Is the solution to give up on our goals entirely? Or do we need to push harder, be stricter? If one little treat can completely throw off our momentum and put a damper on our fragile, newly formed habits, is the alternative to NEVER have a treat again?

I vote no. I like my bread and wine and dessert too much to ditch them forever!

First and foremost, you need to know that there is nothing wrong with choosing to eat something that is not 100% fat loss friendly. No guilt necessary! Trying to get yourself to stick to an “all or nothing” eating plan generally sets you up to achieve nothing.  One of my mentors, Josh Hillis, gives his food coaching clients about three free meals per week to eat whatever they want (as long as they aren’t eating until they feel sick). I try to get a feel for my clients’ “non-negotiables,” or the things that they LOVE that they just aren’t willing to sacrifice for weight loss.

Not every single food in your diet has to be in line with your fat loss goals!

Incorporating a few of your favorite little treats keeps you from feeling deprived. “I’m drinking a couple of glasses of wine on the weekend AND still losing fat? How awesome am I?!” (Answer: You are Super Awesome, and don’t you forget it!) And when you know that these treats are part of your diet, it doesn’t feel like you are “off plan” or “entitled to cheat” when you choose to indulge in them.

(This was, and sometimes still is, a seriously hard lesson for me to wrap my head around. But it’s an important one, so let’s press on!)

Really it’s the sense of entitlement, reward, and then guilt that gets us into trouble, because in those moments we’ve lost sight of our goals. We don’t need rewards for our dieting efforts;  making progress week by week, eating better than you were before, and ultimately achieving the goals we set for ourselves are the rewards! Remember those?!

So instead congratulating yourself for 5 straight days of sticking to your diet or nutrition goals, try to remember why you wanted to change your habits in the first place. Keep imagining what it will feel like to get to where you want to be, and how you will be different. When you start acting in line with your goals more regularly, remember that it’s because you are committed to seeing them to fruition, not that you are “being good” on your diet.

Instead of reflecting on your days with judgment, tallying up all of your actions and grading yourself based on your food choices, choose to reflect on each of your days with a bit of gratitude. Find little things that made you smile or laugh each day, rather than searching for affirmation based on what you ate. To use a friend’s example, it might be as simple as you switched over your laundry to the dryer and there weren’t already clean clothes waiting to be folded that need to be dealt with first!
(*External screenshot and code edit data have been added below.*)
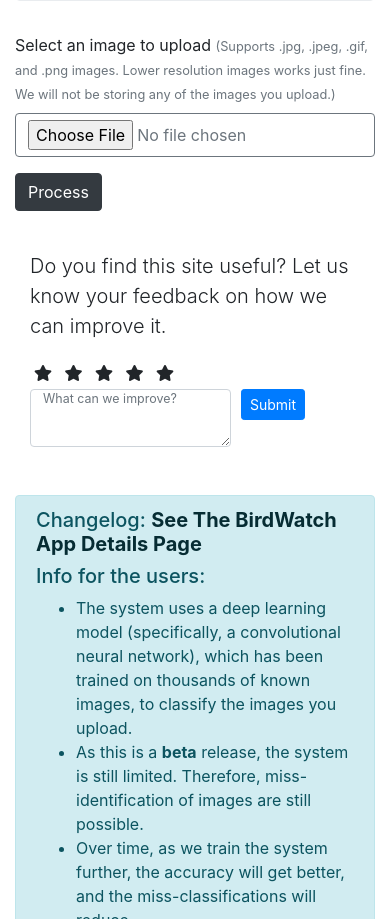
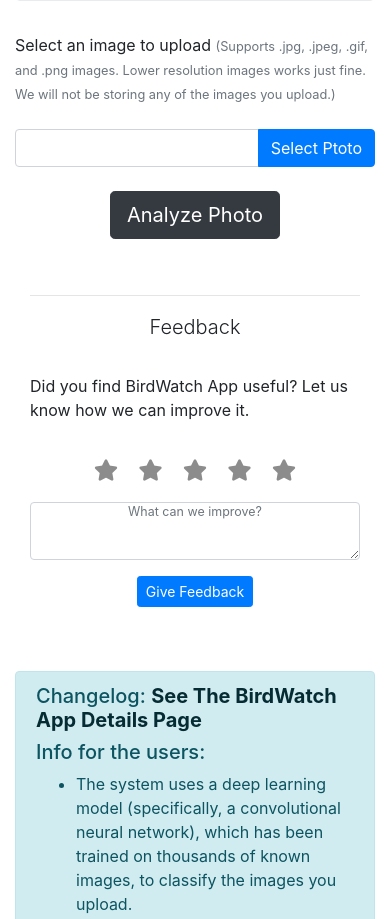
Before and after one commit to Thimira/bird_watch, a Flask app: template templates/index.html in a window 390 px wide. Shown: the part 553-1472 px from the top of the page. Run offline with Flask 2, Linux system fonts and the light colour scheme; the template is opened without the code that fills it, so the values that code supplies are empty; parts of the project's set-up code (start-up, migrations or seed data) failed here and were passed over; some libraries are stand-ins or nearby versions.

Commit message:
User experience improvements for the application

```diff
--- a/static/js/index.js
+++ b/static/js/index.js
@@ -14,10 +14,16 @@ $(function() {
                 $("#correctness-ack").show();
             },
             failure: function(errMsg) {
-                // alert(errMsg);
+                console.log(errMsg);
             }
         });
     }
+
+    $("#process_image").submit(function( event ) {
+        if (!$('#bird_image').val()) {
+            event.preventDefault();
+        }
+      });
 
     $("#pred-correct").click( function(event) {
         event.preventDefault();
--- /dev/null
+++ b/templates/ads.txt
@@ -0,0 +1 @@
+google.com, {{publisher_id}}, DIRECT, f08c47fec0942fa0
--- a/templates/base.html
+++ b/templates/base.html
@@ -13,7 +13,7 @@
         </script>
         {% endif %}
         {% if publisher_id %}
-        <script data-ad-client="{{publisher_id}}" async src="https://pagead2.googlesyndication.com/pagead/js/adsbygoogle.js"></script>
+        <script data-ad-client="ca-{{publisher_id}}" async src="https://pagead2.googlesyndication.com/pagead/js/adsbygoogle.js"></script>
         {% endif %}
 
         <!-- Required meta tags -->
@@ -38,7 +38,10 @@
                 text-align: center;
             }
             .amber-text {
-                color: #ffc107 !important;
+                color: #ff8000 !important;
+            }
+            #star-rating {
+                color: #8c8c8c;
             }
         </style>
         <title>{% block title %}{% endblock %}</title>
--- a/templates/index.html
+++ b/templates/index.html
@@ -30,13 +30,30 @@
         <p class="lead">Upload your bird images below, and the system will try to recognition them using Deep Learning/AI and Computer Vision.</p>
     </div>
     {% endif %}
-    <form action="" method="post" enctype="multipart/form-data">
+    <form id="process_image" action="" method="post" enctype="multipart/form-data">
         <div class="form-group">
             <label for="bird_image">Select an image to upload <small class="text-muted">(Supports .jpg, .jpeg, .gif, and .png images. Lower resolution images works just fine. We will not be storing any of the images you upload.)</small></label>
-            <input type="file" class="form-control-file btn btn-outline-secondary" name="bird_image" id="bird_image" accept=".jpg,.jpeg,.gif,.png" required="required">
         </div>
         <div class="form-group">
-            <input type="submit" value="Process" name="submit" class="btn btn-dark">
+            <div class="input-group">
+                <label for="bird_image" class="label label-info form-control" id="upload-file-info"></label>
+                <div class="input-group-append">
+                    <label class="btn btn-primary" for="bird_image" onclick="$('#upload-file-info').html('')">
+                        <input type="file" id="bird_image" name="bird_image" accept=".jpg,.jpeg,.gif,.png" style="display:none"
+                        onchange="$('#upload-file-info').html(this.files[0].name)">Select Ptoto</label>
+                </div>
+            </div>
+        </div>
+        <div class="form-group">
+            <div class="container">
+                <div class="row">
+                    <div class="col"></div>
+                    <div class="col d-flex justify-content-center">
+                        <input type="submit" value="Analyze Photo" name="submit" class="btn btn-lg btn-dark">
+                    </div>
+                    <div class="col"></div>
+                </div>
+            </div>
         </div>
     </form>
     <br />
@@ -85,28 +102,71 @@
                     </div>
                 </div>
             </div>
+            {% if top_5 %}
+            <div class="col-md-4">
+                <div class="card mb-4 shadow-sm">
+                    <div class="card-body">
+                        <h5 class="card-title">Other Possibilities</h5>
+                        <table class="table table-striped">
+                            <thead class="thead-light">
+                                <tr>
+                                    <th scope="col">Prediction</th>
+                                    <th scope="col">Confidence (%)</th>
+                                </tr>
+                            </thead>
+                            <tbody>
+                            {% for result in top_5 %}
+                            <tr><td>{{ result[0] }}</td><td>{{ result[1] }}%</td></tr>
+                            {% endfor %}
+                            </tbody>
+                        </table>
+                    </div>
+                </div>
+            </div>
+            {% endif %}
+        </div>
+        <div class="row">
+            <div class="col"></div>
+            <div class="col d-flex justify-content-center">
+                <a class="btn btn-secondary" href="/">Clear Results</a>
+            </div>
+            <div class="col"></div>
         </div>
     </div>
     {% endif %}
     <div class="container">
-        <p class="lead">Do you find this site useful? Let us know your feedback on how we can improve it.</p>
+        <hr/>
         <form>
-            <div class="form-row">
-                <div class="col-auto">
+            <div class="form-group row">
+                <div class="col d-flex justify-content-center">
+                    <p class="lead">Feedback</p>
+                </div>
+            </div>
+            <div class="form-group row">
+                <div class="col d-flex justify-content-center">
+                    <p>Did you find BirdWatch App useful? Let us know how we can improve it.</p>
+                </div>
+            </div>
+            <div class="form-group row">
+                <div class="col d-flex justify-content-center">
                     <span id="star-rating">
-                        <i class="fas fa-star py-2 px-1 rate-star" data-index="0" title="Very bad"></i>
-                        <i class="fas fa-star py-2 px-1 rate-star" data-index="1" title="Poor"></i>
-                        <i class="fas fa-star py-2 px-1 rate-star" data-index="2" title="OK"></i>
-                        <i class="fas fa-star py-2 px-1 rate-star" data-index="3" title="Good"></i>
-                        <i class="fas fa-star py-2 px-1 rate-star" data-index="4" title="Excellent"></i>
+                        <i class="fas fa-star fa-lg py-2 px-2 rate-star" data-index="0" title="Very bad"></i>
+                        <i class="fas fa-star fa-lg py-2 px-2 rate-star" data-index="1" title="Poor"></i>
+                        <i class="fas fa-star fa-lg py-2 px-2 rate-star" data-index="2" title="OK"></i>
+                        <i class="fas fa-star fa-lg py-2 px-2 rate-star" data-index="3" title="Good"></i>
+                        <i class="fas fa-star fa-lg py-2 px-2 rate-star" data-index="4" title="Excellent"></i>
                     </span>
                     <span id="star-value" style="display:none"></span>
                 </div>
-                <div class="col-auto">
-                    <textarea id="feedback-text" type="text" style="font-size: 0.78rem" class="md-textarea form-control py-0" placeholder="What can we improve?" rows="3"></textarea>
+            </div>
+            <div class="form-group row">
+                <div class="col d-flex justify-content-center">
+                    <textarea id="feedback-text" type="text" style="font-size: 0.78rem; text-align:center;" class="md-textarea form-control py-0" placeholder="What can we improve?" rows="3"></textarea>
                 </div>
-                <div class="col-auto">
-                    <button id="submit-feedback" type="button" class="btn btn-sm btn-primary">Submit</button>
+            </div>
+            <div class="form-group row">
+                <div class="col d-flex justify-content-center">
+                    <button id="submit-feedback" type="button" class="btn btn-sm btn-primary">Give Feedback</button>
                 </div>
             </div>
         </form>
```
Also changed, not shown: static/images/DLonWin.jpg (added).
On some days, even something as small as that might feel like a big win.

Petey's little face makes me smile every single day.

Petey’s little face makes me smile every single day.

Start counting up the things that make life enjoyable and fun. You will get so much more out of your journey if you can enjoy the little moments along the way. Be present to the love and warmth around you every day. Be proud of your commitment to your goals, but don’t let your success be the cause of your downfall. Keep the end goal in mind, and let your lasting achievements be the reward for your efforts.

Always here to help,



PS – I’d love to know: What moments made you smile today? Who or what are you grateful for? What was one good thing that happened to you today that has NOTHING to do with your diet?